Prenuptial & Postnuptial Agreements
A prenuptial agreement, sometimes referred to as an antenuptial agreement or premarital agreement, is a written contract entered into by a couple prior to marriage that enables them to select and control many of the legal rights they acquire upon marrying, and what happens if their marriage eventually ends by death or divorce. Couples enter into a written prenuptial agreement in order to avoid the application of divorce laws that would otherwise govern the division of the marital estate and alimony, and to contractually determine with specificity what each party’s rights will be in the event of death or divorce.
Massachusetts case law specifically recognizes the enforceability of prenuptial agreements if certain criteria are met. In determining the validity of a prenuptial agreement, the judge must undertake a dual-pronged inquiry. First, the judge must establish whether the agreement was "fair and reasonable, “at the time of execution. In making this determination, the judge must examine whether the contesting party was fully informed of the other party's worth prior to the agreement's execution, or had, or should have had, independent knowledge of the other party's worth; and whether a waiver of marital rights by the contesting party is set forth in the agreement. Full and fair financial disclosures are a significant aspect of fair dealings between parties entering into a prenuptial agreement and an essential prerequisite for a meaningful waiver of marital rights. Next, taking a "second look," the judge must inquire whether the agreement, at the time of the divorce, is "conscionable." Under the conscionability standard, "a judge may not relieve the parties from the provisions of a valid prenuptial agreement unless, due to circumstances occurring during the course of the marriage, enforcement of the agreement would leave the contesting spouse without sufficient property, maintenance, or appropriate employment to support herself or himself.

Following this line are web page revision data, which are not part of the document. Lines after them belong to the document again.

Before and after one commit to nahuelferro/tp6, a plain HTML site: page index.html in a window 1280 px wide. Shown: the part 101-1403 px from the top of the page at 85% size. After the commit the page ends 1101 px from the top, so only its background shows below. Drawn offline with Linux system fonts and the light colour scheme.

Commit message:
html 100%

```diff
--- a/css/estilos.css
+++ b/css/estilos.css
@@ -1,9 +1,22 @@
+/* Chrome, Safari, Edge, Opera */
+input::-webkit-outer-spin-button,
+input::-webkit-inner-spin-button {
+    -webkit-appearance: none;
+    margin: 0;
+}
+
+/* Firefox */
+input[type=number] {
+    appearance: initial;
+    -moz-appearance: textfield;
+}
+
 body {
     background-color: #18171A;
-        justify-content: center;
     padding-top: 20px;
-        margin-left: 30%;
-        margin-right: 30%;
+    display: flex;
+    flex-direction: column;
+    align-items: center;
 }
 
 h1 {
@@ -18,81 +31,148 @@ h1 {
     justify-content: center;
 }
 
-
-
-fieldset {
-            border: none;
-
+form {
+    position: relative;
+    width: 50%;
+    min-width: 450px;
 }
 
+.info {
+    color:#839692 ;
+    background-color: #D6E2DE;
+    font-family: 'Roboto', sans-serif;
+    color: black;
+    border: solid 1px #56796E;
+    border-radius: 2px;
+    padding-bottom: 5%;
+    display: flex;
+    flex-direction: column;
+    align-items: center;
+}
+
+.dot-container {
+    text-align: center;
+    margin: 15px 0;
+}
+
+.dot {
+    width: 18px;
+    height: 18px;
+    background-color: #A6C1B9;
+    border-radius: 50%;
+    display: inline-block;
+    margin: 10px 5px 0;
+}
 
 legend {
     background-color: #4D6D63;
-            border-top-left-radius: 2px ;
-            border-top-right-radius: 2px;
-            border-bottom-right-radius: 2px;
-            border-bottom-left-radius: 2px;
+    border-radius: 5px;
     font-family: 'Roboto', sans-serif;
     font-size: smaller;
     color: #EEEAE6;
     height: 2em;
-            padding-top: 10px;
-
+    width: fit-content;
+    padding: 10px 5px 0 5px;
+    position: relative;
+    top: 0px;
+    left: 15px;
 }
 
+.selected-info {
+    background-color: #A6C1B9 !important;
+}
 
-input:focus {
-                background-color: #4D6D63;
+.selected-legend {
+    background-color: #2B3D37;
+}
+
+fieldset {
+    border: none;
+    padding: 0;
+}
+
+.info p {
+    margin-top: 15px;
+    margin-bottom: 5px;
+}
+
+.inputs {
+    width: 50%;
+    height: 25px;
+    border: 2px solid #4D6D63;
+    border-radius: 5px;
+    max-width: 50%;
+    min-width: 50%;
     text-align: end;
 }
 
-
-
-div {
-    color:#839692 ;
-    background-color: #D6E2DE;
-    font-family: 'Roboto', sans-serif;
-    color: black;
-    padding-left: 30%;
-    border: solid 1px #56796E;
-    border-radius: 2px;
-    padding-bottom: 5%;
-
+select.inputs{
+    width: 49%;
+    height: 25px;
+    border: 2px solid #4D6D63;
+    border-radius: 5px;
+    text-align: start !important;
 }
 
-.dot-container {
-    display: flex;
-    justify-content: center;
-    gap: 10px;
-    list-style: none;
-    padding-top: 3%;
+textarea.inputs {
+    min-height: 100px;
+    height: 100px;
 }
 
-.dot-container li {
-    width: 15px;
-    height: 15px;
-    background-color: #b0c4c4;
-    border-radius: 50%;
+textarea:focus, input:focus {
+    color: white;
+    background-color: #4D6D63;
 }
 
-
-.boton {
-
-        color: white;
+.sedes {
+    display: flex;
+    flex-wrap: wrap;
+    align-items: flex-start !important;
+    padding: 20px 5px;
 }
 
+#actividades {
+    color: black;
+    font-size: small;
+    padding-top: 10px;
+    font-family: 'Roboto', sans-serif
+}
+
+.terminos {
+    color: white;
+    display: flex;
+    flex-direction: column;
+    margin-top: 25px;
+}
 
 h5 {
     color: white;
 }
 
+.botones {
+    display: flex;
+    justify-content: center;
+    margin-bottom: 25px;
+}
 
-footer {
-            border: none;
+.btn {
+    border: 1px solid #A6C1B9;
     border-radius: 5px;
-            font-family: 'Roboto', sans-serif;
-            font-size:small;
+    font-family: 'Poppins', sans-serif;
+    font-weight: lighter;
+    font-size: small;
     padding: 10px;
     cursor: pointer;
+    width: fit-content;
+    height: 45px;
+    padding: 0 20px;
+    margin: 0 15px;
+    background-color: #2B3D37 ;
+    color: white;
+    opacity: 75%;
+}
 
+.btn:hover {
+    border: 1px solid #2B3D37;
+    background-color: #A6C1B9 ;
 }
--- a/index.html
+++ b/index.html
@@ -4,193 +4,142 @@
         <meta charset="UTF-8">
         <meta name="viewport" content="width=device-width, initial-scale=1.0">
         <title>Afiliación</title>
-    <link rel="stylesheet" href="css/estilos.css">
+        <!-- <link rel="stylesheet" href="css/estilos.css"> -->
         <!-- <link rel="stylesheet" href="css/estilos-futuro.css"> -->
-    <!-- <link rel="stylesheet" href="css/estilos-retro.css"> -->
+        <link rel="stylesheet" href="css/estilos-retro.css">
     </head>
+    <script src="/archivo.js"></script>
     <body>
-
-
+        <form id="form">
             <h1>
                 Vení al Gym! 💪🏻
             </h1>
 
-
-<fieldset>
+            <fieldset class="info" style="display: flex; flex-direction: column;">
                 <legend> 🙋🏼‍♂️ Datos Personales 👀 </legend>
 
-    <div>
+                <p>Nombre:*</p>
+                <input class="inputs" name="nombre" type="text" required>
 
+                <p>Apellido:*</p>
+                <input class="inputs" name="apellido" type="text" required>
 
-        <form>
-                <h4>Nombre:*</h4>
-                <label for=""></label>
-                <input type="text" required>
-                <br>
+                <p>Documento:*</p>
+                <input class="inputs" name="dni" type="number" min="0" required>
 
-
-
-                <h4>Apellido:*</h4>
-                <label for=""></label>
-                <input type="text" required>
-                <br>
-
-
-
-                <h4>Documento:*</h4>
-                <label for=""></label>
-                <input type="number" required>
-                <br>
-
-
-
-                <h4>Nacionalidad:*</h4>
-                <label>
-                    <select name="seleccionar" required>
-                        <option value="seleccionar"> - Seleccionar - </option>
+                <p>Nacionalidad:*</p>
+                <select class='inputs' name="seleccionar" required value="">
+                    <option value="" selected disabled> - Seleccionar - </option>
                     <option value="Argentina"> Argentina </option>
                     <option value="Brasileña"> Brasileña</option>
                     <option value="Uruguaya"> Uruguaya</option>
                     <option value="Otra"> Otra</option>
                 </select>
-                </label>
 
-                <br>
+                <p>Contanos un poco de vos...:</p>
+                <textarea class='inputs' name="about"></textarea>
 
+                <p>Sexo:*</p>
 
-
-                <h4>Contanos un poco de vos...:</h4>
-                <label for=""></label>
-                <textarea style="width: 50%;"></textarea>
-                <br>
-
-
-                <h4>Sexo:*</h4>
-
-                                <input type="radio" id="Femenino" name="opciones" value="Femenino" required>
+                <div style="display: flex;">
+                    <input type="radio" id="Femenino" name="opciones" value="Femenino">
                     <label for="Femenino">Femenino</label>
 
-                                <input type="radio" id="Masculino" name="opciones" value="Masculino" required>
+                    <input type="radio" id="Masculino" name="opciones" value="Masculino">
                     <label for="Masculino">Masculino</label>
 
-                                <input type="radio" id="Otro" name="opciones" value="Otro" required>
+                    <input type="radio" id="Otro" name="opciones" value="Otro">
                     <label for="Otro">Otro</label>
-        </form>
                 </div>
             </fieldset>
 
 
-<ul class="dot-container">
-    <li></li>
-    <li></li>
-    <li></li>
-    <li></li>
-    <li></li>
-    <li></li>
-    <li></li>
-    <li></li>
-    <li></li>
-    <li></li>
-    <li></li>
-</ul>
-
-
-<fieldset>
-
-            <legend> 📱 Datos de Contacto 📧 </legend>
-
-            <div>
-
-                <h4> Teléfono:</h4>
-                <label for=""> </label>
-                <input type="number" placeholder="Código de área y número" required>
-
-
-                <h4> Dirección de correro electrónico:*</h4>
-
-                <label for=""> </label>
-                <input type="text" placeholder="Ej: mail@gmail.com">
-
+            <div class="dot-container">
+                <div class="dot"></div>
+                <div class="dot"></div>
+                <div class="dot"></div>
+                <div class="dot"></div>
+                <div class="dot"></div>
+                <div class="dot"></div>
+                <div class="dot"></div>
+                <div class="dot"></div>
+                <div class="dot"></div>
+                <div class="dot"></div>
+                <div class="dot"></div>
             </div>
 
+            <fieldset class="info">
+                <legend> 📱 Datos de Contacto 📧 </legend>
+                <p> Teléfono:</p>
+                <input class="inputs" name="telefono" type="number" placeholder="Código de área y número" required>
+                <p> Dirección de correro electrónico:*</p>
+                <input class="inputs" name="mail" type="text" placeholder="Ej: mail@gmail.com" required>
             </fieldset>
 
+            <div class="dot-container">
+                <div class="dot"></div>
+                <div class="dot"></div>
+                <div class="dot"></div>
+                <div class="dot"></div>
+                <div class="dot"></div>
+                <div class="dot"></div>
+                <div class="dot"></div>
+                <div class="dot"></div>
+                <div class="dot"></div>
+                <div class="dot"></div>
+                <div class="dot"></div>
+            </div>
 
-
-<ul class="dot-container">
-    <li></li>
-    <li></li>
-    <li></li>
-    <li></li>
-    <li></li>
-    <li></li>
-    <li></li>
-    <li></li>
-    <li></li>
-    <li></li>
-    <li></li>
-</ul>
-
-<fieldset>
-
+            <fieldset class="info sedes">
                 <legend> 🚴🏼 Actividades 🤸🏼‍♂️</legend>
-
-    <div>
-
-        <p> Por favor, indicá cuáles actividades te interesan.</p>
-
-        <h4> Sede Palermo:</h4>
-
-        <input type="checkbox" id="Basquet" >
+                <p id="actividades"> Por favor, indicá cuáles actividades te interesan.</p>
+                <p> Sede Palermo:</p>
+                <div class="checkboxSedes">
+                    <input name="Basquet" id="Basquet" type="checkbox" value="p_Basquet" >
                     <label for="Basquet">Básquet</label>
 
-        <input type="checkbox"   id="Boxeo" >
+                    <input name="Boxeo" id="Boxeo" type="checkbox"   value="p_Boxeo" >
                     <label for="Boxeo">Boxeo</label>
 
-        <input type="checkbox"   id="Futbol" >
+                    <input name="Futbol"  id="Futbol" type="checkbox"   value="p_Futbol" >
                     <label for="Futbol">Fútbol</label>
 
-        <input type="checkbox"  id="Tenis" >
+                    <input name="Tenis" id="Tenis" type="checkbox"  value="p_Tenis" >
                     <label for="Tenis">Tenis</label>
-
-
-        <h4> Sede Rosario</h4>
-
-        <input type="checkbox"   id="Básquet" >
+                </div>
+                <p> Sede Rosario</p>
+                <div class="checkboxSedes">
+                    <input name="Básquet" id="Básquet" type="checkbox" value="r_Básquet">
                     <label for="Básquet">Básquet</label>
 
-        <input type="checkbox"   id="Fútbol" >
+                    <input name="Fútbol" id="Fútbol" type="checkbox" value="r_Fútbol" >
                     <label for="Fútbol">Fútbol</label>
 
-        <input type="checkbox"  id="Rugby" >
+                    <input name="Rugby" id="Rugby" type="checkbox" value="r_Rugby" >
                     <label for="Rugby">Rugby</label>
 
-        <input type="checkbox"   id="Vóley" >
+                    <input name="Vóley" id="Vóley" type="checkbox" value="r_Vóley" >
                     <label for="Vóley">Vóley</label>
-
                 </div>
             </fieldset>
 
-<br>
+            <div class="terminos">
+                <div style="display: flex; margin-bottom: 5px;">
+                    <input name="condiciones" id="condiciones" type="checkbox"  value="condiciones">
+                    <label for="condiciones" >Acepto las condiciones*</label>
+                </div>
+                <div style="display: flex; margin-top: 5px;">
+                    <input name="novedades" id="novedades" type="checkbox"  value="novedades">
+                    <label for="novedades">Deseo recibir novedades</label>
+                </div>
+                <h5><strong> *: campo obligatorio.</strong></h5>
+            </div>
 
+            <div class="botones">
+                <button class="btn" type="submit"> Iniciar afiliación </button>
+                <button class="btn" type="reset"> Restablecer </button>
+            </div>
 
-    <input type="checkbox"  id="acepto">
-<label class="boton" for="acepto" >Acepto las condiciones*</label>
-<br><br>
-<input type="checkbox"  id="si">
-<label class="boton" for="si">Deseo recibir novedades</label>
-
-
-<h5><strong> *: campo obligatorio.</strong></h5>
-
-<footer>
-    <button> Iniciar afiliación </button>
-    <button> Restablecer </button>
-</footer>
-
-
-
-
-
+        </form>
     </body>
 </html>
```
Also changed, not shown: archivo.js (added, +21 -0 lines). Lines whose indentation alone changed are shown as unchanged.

In Rhode Island, the enforceability of premarital agreements is controlled by the Uniform Premarital Agreement Act. A premarital agreement must be in writing and signed by both parties. A premarital agreement is not enforceable if the party against whom enforcement is sought proves that: (1) That party did not execute the agreement voluntarily; and (2) The agreement was unconscionable when it was executed and, before execution of the agreement, that party: (i) Was not provided a fair and reasonable disclosure of the property or financial obligations of the other party; (ii) Did not voluntarily and expressly waive, in writing, any right to disclosure of the property or financial obligations of the other party beyond the disclosure provided; and (iii) Did not have, or reasonably could not have had, an adequate knowledge of the property or financial obligations of the other party. The burden of proof as to each of the elements required in order to have a premarital agreement held to be unenforceable shall be on the party seeking to have the agreement declared unenforceable and must be proven by clear and convincing evidence.
In Massachusetts, the highest Court in the state, the Supreme Judicial Court of MA, has ruled that a so-called postnuptial or marital agreement does not violate public policy and may be enforced but must be scrutinized by a judge to determine whether each party had an opportunity to obtain separate legal counsel of that party's own choosing, whether there was fraud or coercion in obtaining the agreement, whether all assets were fully disclosed by both parties before the agreement was executed, whether each spouse knowingly and explicitly agreed in writing to waive the right to a judicial equitable division of assets and all marital rights in the event of a divorce, and whether the terms of the agreement were fair and reasonable at the time of execution and remained so at the time of divorce. In making the determination as to whether the terms of the agreement were fair and reasonable at the time of the execution, a judge may consider whether the purpose of the agreement was to benefit or protect the interests of third parties, such as the children from a prior relationship, the impact of the agreement’s enforcement upon the children of the parties, the length of marriage, the motives of each spouse, and their respective bargaining positions at the time the postnuptial agreement was drafted, the circumstances giving rise to the marital agreement the degree of the pressure, if any, experienced by one spouse, whether the parties both represented by counsel throughout the negotiations, and other circumstances the judge finds relevant. In making the determination as to whether the terms of the agreement were fair and reasonable at the time of divorce, a judge may consider, among other factors, the nature and substance of the objecting party’s complaint, the financial and property division provisions of the agreement as a whole, the context in which the negotiations took place, the complexity of the issues involved, the background and knowledge of the parties, the experience and ability of counsel, and the mandatory and, if the judge deems it appropriate, the discretionary factors set forth by the statute for alimony or division of assets.
Rhode Island case law also suggests that postnuptial agreements are enforceable, however, there is presently very little guidance on the legal requirements. Common sense would dictate that Rhode Island would likely follow many of the same criteria that Massachusetts case law has laid out with specificity.